31 March 2024


Plant Sciences , School of Life Sciences

Climate change is one of the biggest threats to global food production, leading to unpredictable weather patterns and geographical migration of pathogens. As sessile organisms, plants must respond to a changing environment in situ and have developed complex systems of perception and response to mitigate against environmental stress. As energy resources are finite plants must balance responses to pathogens and environmental stress with growth and developmental pathways. This can affect crop production if biomass or grain yield is suppressed by environmental circumstances. Understanding this trade off is therefore key to sustaining food production in a changing climate. 

The hedgehog signalling pathway has long been assumed to exist exclusively in animal lineages. However, we have recently discovered evidence for an orthologous plant signalling pathway with profound effects on development. Hedgehog is a lipidated peptide secreted from cells as a short-range signalling molecule. The lipidation of hedgehog is catalysed by Hedgehog acyl transferase (Hhat) and is essential for its function. We have identified mutants in the putative plant homologue of Hhat, named Veghog acyl transferase (VAT), and deduced that loss-of-function mutants are embryo lethal, underlining the importance of this pathway to plant development.  

Interestingly the expression of VAT is largely unaffected by abiotic stress but is strongly down regulated following exposure to pathogens. In mutant plants lacking R-proteins, required to initiate immunity in responses to secreted pathogen effectors, expression of VAT is elevated. This suggests that plants supress the VAT controlled developmental pathway to promote immunity, while pathogens, via effectors, target the VAT pathway to either supress immunity or promote plant growth. This indicates that VAT is a hitherto unidentified regulatory nexus underpinning the trade-off between growth and immunity. 

This project will aim to: 

  1. Generate and characterise weak mutant alleles of VAT to determine what effects VAT has on post-embryonic growth and development. 

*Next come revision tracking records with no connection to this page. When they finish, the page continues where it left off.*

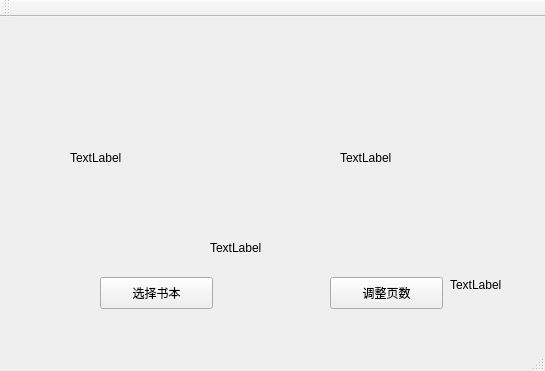
Above: mainwindow.ui from zrdumped/PaperPlusEBook before the change. Below: the same form after it.
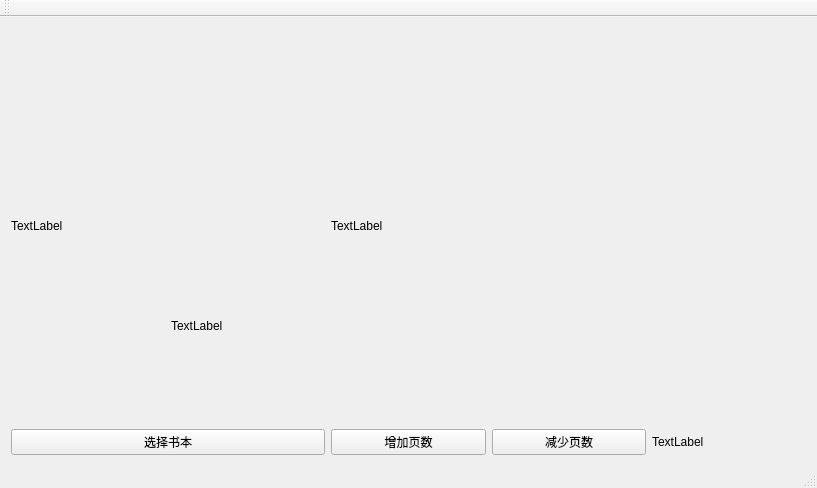
That is the form after the change.

The edit to the form file:
```diff
--- a/mainwindow.ui
+++ b/mainwindow.ui
@@ -6,92 +6,65 @@
    <rect>
     <x>0</x>
     <y>0</y>
-    <width>545</width>
-    <height>371</height>
+    <width>817</width>
+    <height>488</height>
    </rect>
   </property>
   <property name="windowTitle">
    <string>MainWindow</string>
   </property>
   <widget class="QWidget" name="centralWidget">
+   <layout class="QGridLayout" name="gridLayout">
+    <item row="0" column="2" rowspan="2" colspan="3">
+     <widget class="QLabel" name="RightPG">
+      <property name="text">
+       <string>TextLabel</string>
+      </property>
+     </widget>
+    </item>
+    <item row="2" column="0" colspan="2">
    <widget class="QPushButton" name="BookSelector">
-    <property name="geometry">
-     <rect>
-      <x>100</x>
-      <y>260</y>
-      <width>113</width>
-      <height>32</height>
-     </rect>
-    </property>
     <property name="text">
      <string>选择书本</string>
     </property>
    </widget>
-   <widget class="QPushButton" name="OffsetSetter">
-    <property name="geometry">
-     <rect>
-      <x>330</x>
-      <y>260</y>
-      <width>113</width>
-      <height>32</height>
-     </rect>
-    </property>
-    <property name="text">
-     <string>调整页数</string>
-    </property>
-   </widget>
+    </item>
+    <item row="0" column="0" rowspan="2" colspan="2">
    <widget class="QLabel" name="LeftPG">
-    <property name="geometry">
-     <rect>
-      <x>70</x>
-      <y>50</y>
-      <width>161</width>
-      <height>181</height>
-     </rect>
-    </property>
     <property name="text">
      <string>TextLabel</string>
     </property>
    </widget>
-   <widget class="QLabel" name="RightPG">
-    <property name="geometry">
-     <rect>
-      <x>340</x>
-      <y>50</y>
-      <width>141</width>
-      <height>181</height>
-     </rect>
-    </property>
+    </item>
+    <item row="2" column="2">
+     <widget class="QPushButton" name="OffsetSetter">
     <property name="text">
-     <string>TextLabel</string>
-    </property>
-   </widget>
+       <string>增加页数</string>
+      </property>
+     </widget>
+    </item>
+    <item row="1" column="1">
    <widget class="QLabel" name="label">
-    <property name="geometry">
-     <rect>
-      <x>210</x>
-      <y>210</y>
-      <width>111</width>
-      <height>41</height>
-     </rect>
-    </property>
     <property name="text">
      <string>TextLabel</string>
     </property>
    </widget>
+    </item>
+    <item row="2" column="4">
    <widget class="QLabel" name="Offset">
-    <property name="geometry">
-     <rect>
-      <x>450</x>
-      <y>260</y>
-      <width>60</width>
-      <height>16</height>
-     </rect>
-    </property>
     <property name="text">
      <string>TextLabel</string>
     </property>
    </widget>
+    </item>
+    <item row="2" column="3">
+     <widget class="QPushButton" name="OffsetSetterTmp">
+      <property name="text">
+       <string>减少页数</string>
+      </property>
+     </widget>
+    </item>
+   </layout>
   </widget>
   <widget class="QMenuBar" name="menuBar">
    <property name="geometry">
```
Left out of the diff: 2 changed lines with no effect on the pictures. Lines whose indentation alone changed are shown as unchanged.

  1. Identify the Veghog peptide substrate for VAT by peptidomics, co-purification, proximity labelling, yeast secretion assay and phage display. 

  1. Investigate the mechanistic basis of how Veghog acts to regulate plant development. 

  1. Investigate whether increased or decreased Veghog pathway action can help to promote immunity against bacterial and oomycete pathogens. 

  1. Identify the mechanism underlying how pathogens promote increased Veghog pathway action. 

This project will provide training in molecular biology, protein biochemistry, quantitative plant developmental and immunity biology, plant transformation, mass spectrometry proteomics, yeast secretion assays and phage display. You will join a diverse and collaborative lab with opportunities for international conference attendance and a wide range of scientific and transferrable skills training. Recent ~£65 million investment in the Advanced Plant Growth Centre and International Barley Hub ensure that cutting edge plant growth facilities are available, in addition the world leading biochemical, molecular, structural and proteomic expertise and facilities at Dundee.  


How to apply

This project is open to self-funded and externally sponsored applicants, standard entry dates are January and September but we will consider applications year round. If you are interested in applying, please contact Dr. Hemsley ( in the first instance to discuss further, principal supervisors will ask you about your qualifications and your research experience to determine your suitability for the project. You will also be asked to indicate how you intend to fund your PhD (PhD fee information can be found here).

For general enquiries, contact


Principal supervisor

Second supervisor